▶ [AIM OF THE EXERCISE]: Copy each line below holding "icon".

** RECORDS FOR THIS TASK follows **

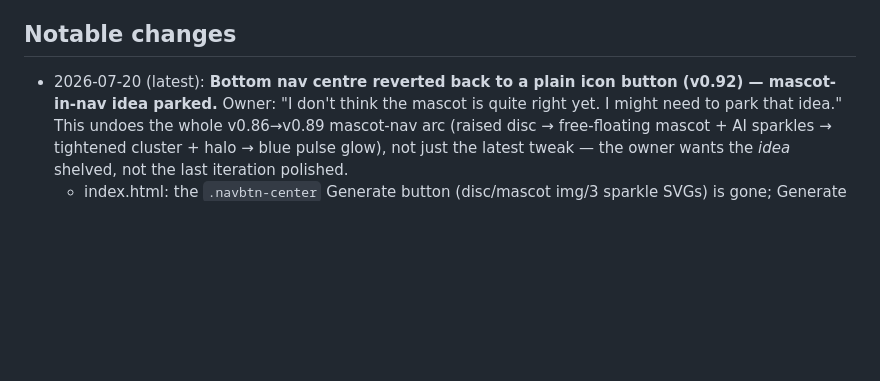
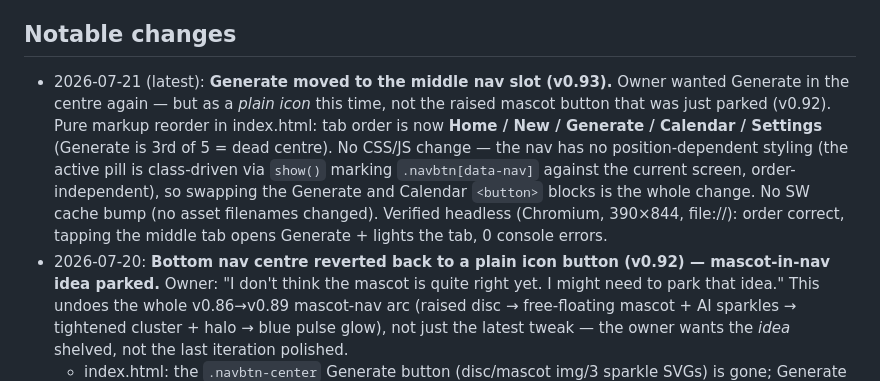
Before and after one commit to kezbolino/social-media-app, a Markdown page: CLAUDE.md, the part around the change. GitHub-like rendering; blank space fills up the shorter version.

Commit message:
docs: log Generate middle-nav move (v0.93)
Co-Authored-By: Claude Opus 4.8 <noreply@anthropic.com>
Claude-Session: https://claude.ai/code/session_01Tmsg2dRsxvNd5oJaefJFWb

```diff
--- a/CLAUDE.md
+++ b/CLAUDE.md
@@ -114,7 +114,18 @@ below). **Not yet built, roughly in priority order:**
   disproportionate to a single trader's app.
 
 ## Notable changes
-- 2026-07-20 (latest): **Bottom nav centre reverted back to a plain icon
+- 2026-07-21 (latest): **Generate moved to the middle nav slot (v0.93).**
+  Owner wanted Generate in the centre again — but as a *plain icon* this time,
+  not the raised mascot button that was just parked (v0.92). Pure markup
+  reorder in index.html: tab order is now **Home / New / Generate / Calendar /
+  Settings** (Generate is 3rd of 5 = dead centre). No CSS/JS change — the nav
+  has no position-dependent styling (the active pill is class-driven via
+  `show()` marking `.navbtn[data-nav]` against the current screen, order-
+  independent), so swapping the Generate and Calendar `<button>` blocks is the
+  whole change. No SW cache bump (no asset filenames changed). Verified
+  headless (Chromium, 390×844, file://): order correct, tapping the middle tab
+  opens Generate + lights the tab, 0 console errors.
+- 2026-07-20: **Bottom nav centre reverted back to a plain icon
   button (v0.92) — mascot-in-nav idea parked.** Owner: "I don't think the
   mascot is quite right yet. I might need to park that idea." This undoes the
   whole v0.86→v0.89 mascot-nav arc (raised disc → free-floating mascot + AI
```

** End of RECORDS FOR THIS TASK **

▶ [TASK OUTPUT]:
-- 2026-07-20 (latest): **Bottom nav centre reverted back to a plain icon
+  Owner wanted Generate in the centre again — but as a *plain icon* this time,
+- 2026-07-20: **Bottom nav centre reverted back to a plain icon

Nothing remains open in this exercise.